1) Keep a safe distance

The first and most important rule of wildlife photography is to keep a safe distance from the animals. Different animals have different comfort zones, so research the species you want to photograph to determine what distance is appropriate. A good rule of thumb is to stay at least 50-100 feet away from marine animals.

2) Use a zoom lens

To get close-up shots of marine wildlife without disturbing them, use a long lens. A telephoto lens will allow you to zoom in on the animals from a safe distance. A lens with a focal length of 300mm or more is ideal for wildlife photography.

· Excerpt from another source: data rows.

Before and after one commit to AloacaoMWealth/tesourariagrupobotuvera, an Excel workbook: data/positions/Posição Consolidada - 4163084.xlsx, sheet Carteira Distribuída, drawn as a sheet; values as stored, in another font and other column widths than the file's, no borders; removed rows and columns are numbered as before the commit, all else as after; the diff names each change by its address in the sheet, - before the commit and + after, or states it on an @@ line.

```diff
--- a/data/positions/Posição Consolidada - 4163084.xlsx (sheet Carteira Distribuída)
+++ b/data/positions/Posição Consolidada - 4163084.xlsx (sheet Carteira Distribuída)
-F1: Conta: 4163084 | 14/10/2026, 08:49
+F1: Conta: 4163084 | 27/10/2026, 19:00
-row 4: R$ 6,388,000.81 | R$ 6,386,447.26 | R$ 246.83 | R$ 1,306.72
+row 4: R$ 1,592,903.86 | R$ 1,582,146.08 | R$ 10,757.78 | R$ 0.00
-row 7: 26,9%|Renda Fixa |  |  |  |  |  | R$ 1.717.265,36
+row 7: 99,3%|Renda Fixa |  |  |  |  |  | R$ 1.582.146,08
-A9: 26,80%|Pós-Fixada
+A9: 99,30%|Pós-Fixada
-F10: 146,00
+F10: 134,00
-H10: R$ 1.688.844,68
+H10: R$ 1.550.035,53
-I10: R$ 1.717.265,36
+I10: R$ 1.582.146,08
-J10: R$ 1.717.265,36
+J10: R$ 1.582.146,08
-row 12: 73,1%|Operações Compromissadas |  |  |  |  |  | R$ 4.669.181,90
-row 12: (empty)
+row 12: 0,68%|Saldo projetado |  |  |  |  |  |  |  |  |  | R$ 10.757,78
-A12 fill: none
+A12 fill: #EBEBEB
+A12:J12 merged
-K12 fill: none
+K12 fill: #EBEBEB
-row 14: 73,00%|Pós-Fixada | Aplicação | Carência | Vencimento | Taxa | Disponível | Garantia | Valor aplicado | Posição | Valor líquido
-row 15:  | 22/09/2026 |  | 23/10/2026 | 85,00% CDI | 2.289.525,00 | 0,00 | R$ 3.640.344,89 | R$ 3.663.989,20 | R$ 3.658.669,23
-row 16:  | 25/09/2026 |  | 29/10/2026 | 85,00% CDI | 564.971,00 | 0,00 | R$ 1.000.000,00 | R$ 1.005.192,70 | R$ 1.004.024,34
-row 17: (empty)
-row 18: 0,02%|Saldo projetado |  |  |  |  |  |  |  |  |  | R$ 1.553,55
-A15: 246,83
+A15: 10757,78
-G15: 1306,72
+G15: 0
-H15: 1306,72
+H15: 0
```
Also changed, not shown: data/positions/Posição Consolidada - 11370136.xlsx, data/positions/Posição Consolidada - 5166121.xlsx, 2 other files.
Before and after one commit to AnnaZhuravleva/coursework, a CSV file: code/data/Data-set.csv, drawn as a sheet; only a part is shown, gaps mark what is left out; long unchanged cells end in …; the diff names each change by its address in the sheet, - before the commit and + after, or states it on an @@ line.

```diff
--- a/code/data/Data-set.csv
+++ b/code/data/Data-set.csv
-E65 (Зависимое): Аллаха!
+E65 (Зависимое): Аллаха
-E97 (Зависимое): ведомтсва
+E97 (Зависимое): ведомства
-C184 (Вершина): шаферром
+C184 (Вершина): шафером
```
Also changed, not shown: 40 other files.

Personally, I use the Canon EF 100-400mm f/4.5-5.6 L IS II USM .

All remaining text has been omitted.